### Work item
Each line holding the word "href" must appear in the answer, copied from the entries.

### Data for this task
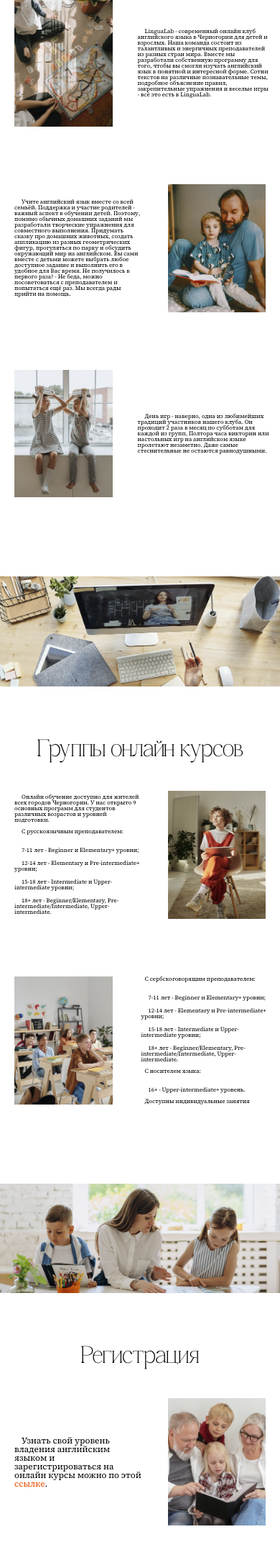
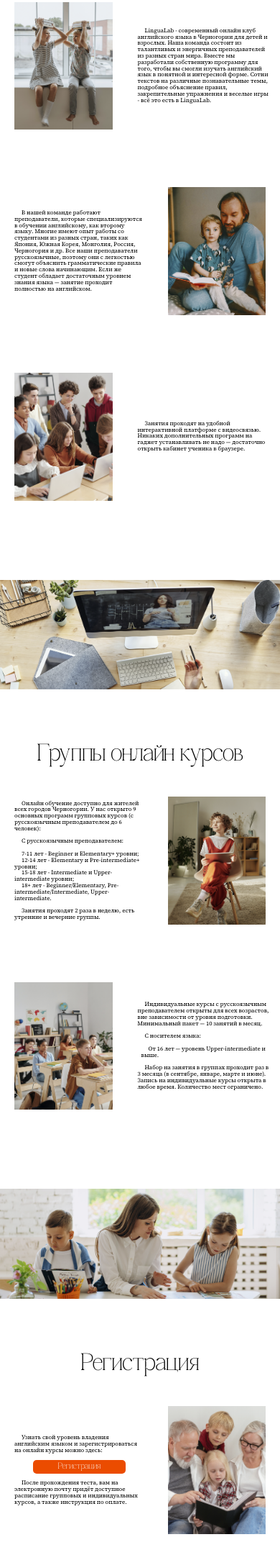
Before and after one commit to leonariks/leonariks.github.io, a PHP site: page / in a window 390 px wide. Shown: the part 509-2670 px from the top of the page at 72% size. Run offline with PHP 8.4, Linux system fonts and the light colour scheme.

Commit message:
School changes

```diff
--- a/school/index.html
+++ b/school/index.html
@@ -23,11 +23,6 @@
             <a class="nav__link" href="#groups">Группы online курсов</a>
             <a class="nav__link nav__reg" href="#registration">Регистрация</a>
             <a class="nav__link" href="#contacts">Контакты</a>
-            <div class="nav__div">
-              <a class="nav__lang" href="#">Eng</a> /
-              <a class="nav__lang" href="#">Mne</a> /
-              <a class="nav__lang" href="#"> Rus</a>
-            </div>
           </nav>
           <div class="header__logo">
             <a href="#bg1">
@@ -52,7 +47,7 @@
     <div id="about" class="about__us">
       <h1 class="title">О нас</h1>
       <div class="section">
-        <img src="img/about us/about_1.png" alt="">
+        <img src="img/about us/about_3.png" alt="">
         <div class="text">
           <p class="text__r">
            LinguaLab - современный онлайн клуб английского языка в Черногории для детей и взрослых. Наша команда состоит из талантливых и энергичных преподавателей из разных стран мира. Вместе мы разработали собственную программу для того, чтобы вы смогли изучать английский язык в понятной и интересной форме. Сотни текстов на различные познавательные темы, подробное объяснение правил, закрепительные упражнения и веселые игры - всё это есть в LinguaLab. </p>
@@ -60,15 +55,18 @@
       </div><!--Section-->
       <div class="section">
         <div class="text">
-          <p class="text__l">	Учите английский язык вместе со всей семьёй. Поддержка и участие родителей - важный аспект в обучении детей. Поэтому, помимо обычных домашних заданий мы разработали творческие упражнения для совместного выполнения. Придумать сказку про домашних животных, создать аппликацию из разных геометрических фигур, прогуляться по парку и обсудить окружающий мир на английском. Вы сами вместе с детьми можете выбрать любое доступное задание и выполнить его в удобное для Вас время. Не получилось в первого раза? - Не беда, можно посоветоваться с преподавателем и попытаться ещё раз. Мы всегда рады прийти на помощь.</p>
+          <p class="text__l">
+            В нашей команде работают преподаватели, которые специализируются в обучении английскому, как второму языку. Многие имеют опыт работы со студентами из разных стран, таких как Япония, Южная Корея, Монголия, Россия, Черногория и др.
+            Все наши преподаватели русскоязычные, поэтому они с легкостью смогут объяснить грамматические правила и новые слова начинающим. Если же студент обладает достаточным уровнем знания языка — занятие проходит полностью на английском.
+            </p>
         </div>
         <img src="img/about us/about_2.png" alt="">
       </div><!--Section-->
       <div class="section">
-        <img src="img/about us/about_3.png" alt="">
+        <img src="img/about us/about_1.png" alt="">
         <div class="text">
           <p class="text__r">
-            День игр - наверно, одна из любимейших традиций участников нашего клуба. Он проходит 2 раза в месяц по субботам для каждой из групп, Полтора часа викторин или настольных игр на английском языке пролетают незаметно. Даже самые стеснительные не остаются равнодушными. </p>
+	          Занятия проходят на удобной интерактивной платформе с видеосвязью. Никаких дополнительных программ на гаджет устанавливать не надо — достаточно открыть кабинет ученика в браузере.</p>
         </div>
       </div><!--Section-->
     </div><!--About Us-->
@@ -83,33 +81,28 @@
       <h1 id="groups" class="title">Группы онлайн курсов</h1>
       <div class="section">
         <div class="text">
-          <p class="text__l">	Онлайн обучение доступно для жителей всех городов Черногории. У нас открыто 9 основных программ для студентов различных возрастов и уровней подготовки.</p><br>
+          <p class="text__l">		Онлайн обучение доступно для жителей всех городов Черногории. У нас открыто 9 основных программ групповых курсов (с русскоязычным преподавателем до 6 человек):</p><br>
           <p class="text__l text__ll">С русскоязычным преподавателем:</p><br>
           <ul>
             <li><p class="text__l group__txt">	7-11 лет - Beginner и Elementary+ уровни;</p></li>
             <li><p class="text__l group__txt">12-14 лет - Elementary и Pre-intermediate+ уровни;</p></li>
             <li><p class="text__l group__txt">15-18 лет - Intermediate и Upper-intermediate уровни;
             </p></li>
-          <li><p class="text__l group__txt"> 18+ лет - Beginner/Elementary, Pre-intermediate/Intermediate, Upper-intermediate.</p></li>
-        </ul>
+          <li><p class="text__l group__txt"> 18+ лет - Beginner/Elementary, Pre-intermediate/Intermediate, Upper-intermediate.</p></li></ul><br>
+          <p class="text__l text__ll">	Занятия проходят 2 раза в неделю, есть утренние и вечерние группы.</p>
         </div><!--Text-->
         <img src="img/ groups/gr_1.png" alt="">
       </div><!--Section-->
       <div class="section">
         <img src="img/ groups/gr_2.png" alt="">
       <div class="text">
-        <p class="text__r">С сербскоговорящим преподавателем:</p><br>
-        <ul>
-        <li><p class="text__r group__txt">7-11 лет - Beginner и Elementary+ уровни;</p></li>
-      <li><p class="text__r group__txt">12-14 лет - Elementary и Pre-intermediate+ уровни;</p></li>
-    <li><p class="text__r group__txt">15-18 лет - Intermediate и Upper-intermediate уровни;</p></li>
-    <li><p class="text__r group__txt">18+ лет - Beginner/Elementary, Pre-intermediate/Intermediate, Upper-intermediate.</p></li>
-        </ul><br>
+        <p class="text__r">Индивидуальные курсы с русскоязычным преподавателем открыты для всех возрастов, вне зависимости от уровня подготовки. Минимальный пакет — 10 занятий в месяц.</p><br>
+
         <p class="text__r">С носителем языка:</p><br>
         <ul>
-      <li><p class="text__r group__txt">16+ - Upper-intermediate+ уровень.</p><br></li>
+      <li><p class="text__r group__txt">От 16 лет — уровень Upper-intermediate и выше.</p><br></li>
       </ul>
-        <p class="text__r">Доступны индивидуальные занятия</p>
+        <p class="text__r">Набор на занятия в группах проходит раз в 3 месяца (в сентябре, январе, марте и июне). Запись на индивидуальные курсы открыта в любое время. Количество мест ограничено.</p>
       </div>
       </div>
     </div><!--Groups-->
@@ -125,7 +118,14 @@
       <h1 id="registration"  class="title">Регистрация</h1>
       <div class="section">
         <div class="text">
-          <p class="text__l text__reg">Узнать свой уровень владения английским языком и зарегистрироваться на онлайн курсы можно по этой <a class="reg" href="#" target="_blank">ссылке</a>.</p>
+          <p class="text__l text__reg">Узнать свой уровень владения английским языком и зарегистрироваться на онлайн курсы можно здесь:
+          </p><br>
+          <div class="btn">
+            <button class="button" type="button">Регистрация<a class="but__link" href="#" target="_blank"></a>
+            </button>
+          </div><br>
+          <p class="text__l text__reg">После прохождения теста, вам на электронную почту придёт доступное расписание групповых и индивидуальных курсов, а также инструкция по оплате.
+          </p>
         </div>
         <img src="img/registr/reg.png" alt="">
       </div><!--Section-->
@@ -153,10 +153,6 @@
         <img class="icon" src="icons/inst.png" alt="">
         <a href="https://www.instagram.com/lingualab_mne/" target="_blank">lingualab_mne</a>
       </div><!--Contact-->
-      <div class="contact">
-        <img class="facebook" class="icon facebook" src="icons/facebook.png" alt="">
-        <a class="facebook__a" href="https://www.facebook.com/LinguaLabMne" target="_blank">LinguaLab Mne</a>
-      </div><!--Contact-->
       <div class="contact whatsapp">
         <img class="icon" src="icons/whats app.png" alt="">
         <a href="https://api.whatsapp.com/send?phone=79625801008" target="_blank">+7 962 580 10 08</a>
--- a/school/style.css
+++ b/school/style.css
@@ -58,14 +58,14 @@
 }
 
 @font-face {
-
 	font-family: Felidae;
 	src: url(../fonts/Felidae.ttf);
 }
 
 body{
   font-family: 'Source Serif 4', serif;
-  font-size: 30pt;
+  font-size: 28pt;
+  line-height: 1.1;
   background-color: #fff;
   margin: 0;
 }
@@ -213,14 +212,43 @@
   padding-top: 10px;
 }
 
-.reg{
-  color: #eb4c00;
-  transition: .5s;
+.text__reg{
+  text-align: left;
+  text-indent: 20px;
 }
 
-.reg:hover{
-  text-decoration: underline;
+.btn{
+  display: flex;
+  justify-content: center;
+  width: 100%;
 }
+
+.but__link{
+  position: absolute;
+  top: 0;
+  left: 0;
+  right: 0;
+  bottom: 0;
+  z-index: 5;
+}
+
+.button{
+  right: 10%;
+  position: relative;
+  font-family: Felidae;
+  color: #fff;
+  font-size: 34pt;
+  background-color: #eb4c00;
+  border: 0;
+  padding: 10px 80px;
+  border-radius: 5px;
+  transition: .3s;
+}
+
+.button:hover{
+  background-color: #cb4101;
+}
+
 
 .contacts{
   padding: 60px 0;
@@ -407,12 +417,16 @@
   .title{
     padding-top: 110px;
   }
+
+  .text__l{
+    margin-right: 100px;
+  }
 }
 
 @media(max-width: 1500px){
 
   body{
-    font-size: 20pt;
+    font-size: 22pt;
   }
   .header{
     height: 100px;
@@ -435,10 +449,23 @@
     font-size: 50pt;
     padding-top: 100px;
   }
+
+  .text__l{
+    margin-right: 80px;
+  }
+
+  .button{
+    font-size: 28pt;
+    padding: 10px 70px;
+  }
 }
 
 
 @media(max-width: 1400px){
+
+  body{
+    font-size: 18pt;
+  }
 
   .header{
     height: 80px;
@@ -489,6 +515,15 @@
 
   .contacts{
     padding-bottom: 150px;
+  }
+
+  .text__l{
+    margin-right: 60px;
+  }
+
+  .button{
+    font-size: 24pt;
+    padding: 8px 65px;
   }
 }
 
@@ -533,6 +568,15 @@
   display: block;
   top: 40%;
 }
+
+.text__l{
+  margin-right: 45px;
+}
+
+.button{
+  font-size: 20pt;
+  padding: 6px 60px;
+}
 }
 
 @media(max-width:1000px){
@@ -556,6 +600,12 @@
   .text__ll{
     margin: 0 30px;
   }
+
+  .button{
+    font-size: 18pt;
+    padding: 6px 60px;
+    right: 0;
+  }
 }
 
 @media(max-width:860px){
@@ -569,25 +619,15 @@
     padding-top: 100px;
   }
 
-  .text__reg{
-    font-size: 14pt;
-  }
 
   .icon{
     width: 50px;
   }
 
-  .facebook{
-    width: 70px;
-    margin-left: -10px; margin-top: -10px;
-  }
-
-  .facebook__a{
-    margin-left: -10px;margin-top: -10px;
-  }
-
-  .whatsapp{
-    margin-top: -15px;
+  .button{
+    font-size: 16pt;
+    padding: 5px 55px;
+    right: 0;
   }
 }
 
@@ -613,9 +653,12 @@
     font-size:12pt ;
   }
 
-  .text__reg{
-    font-size: 12pt;
+  .button{
+    font-size: 14pt;
+    padding: 4px 50px;
+    right: -2%;
   }
+
 }
 
 @media(max-width:620px){
@@ -690,13 +733,13 @@
     font-size: 25pt;
   }
 
-  .text__reg{
-    font-size: 9pt;
-    padding-left: 0px;
+  .section img {
+    padding: 0 15px;
   }
 
-  .section img {
-    padding: 0 15px;
+  .button{
+    font-size: 12pt;
+    padding: 4px 47px;
   }
 
 }
@@ -716,8 +759,21 @@
     margin: 0 15px;
   }
 
+  .group__txt{
+    padding-top: 0;
+  }
+
   .section img {
     padding: 0 20px;
   }
 
+  .text__reg{
+    text-indent: 10px;
+  }
+
+  .button{
+    font-size: 9pt;
+    padding: 3px 35px;
+  }
+
 }
```
Also changed, not shown: other parts of school/style.css (+10 -30 lines), school/img/about us/about_1.png, 5 other files.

### Task answer
             <a class="nav__link" href="#groups">Группы online курсов</a>
             <a class="nav__link nav__reg" href="#registration">Регистрация</a>
             <a class="nav__link" href="#contacts">Контакты</a>
-              <a class="nav__lang" href="#">Eng</a> /
-              <a class="nav__lang" href="#">Mne</a> /
-              <a class="nav__lang" href="#"> Rus</a>
             <a href="#bg1">
-          <p class="text__l text__reg">Узнать свой уровень владения английским языком и зарегистрироваться на онлайн курсы можно по этой <a class="reg" href="#" target="_blank">ссылке</a>.</p>
+            <button class="button" type="button">Регистрация<a class="but__link" href="#" target="_blank"></a>
         <a href="https://www.instagram.com/lingualab_mne/" target="_blank">lingualab_mne</a>
-        <a class="facebook__a" href="https://www.facebook.com/LinguaLabMne" target="_blank">LinguaLab Mne</a>
         <a href="https://api.whatsapp.com/send?phone=79625801008" target="_blank">+7 962 580 10 08</a>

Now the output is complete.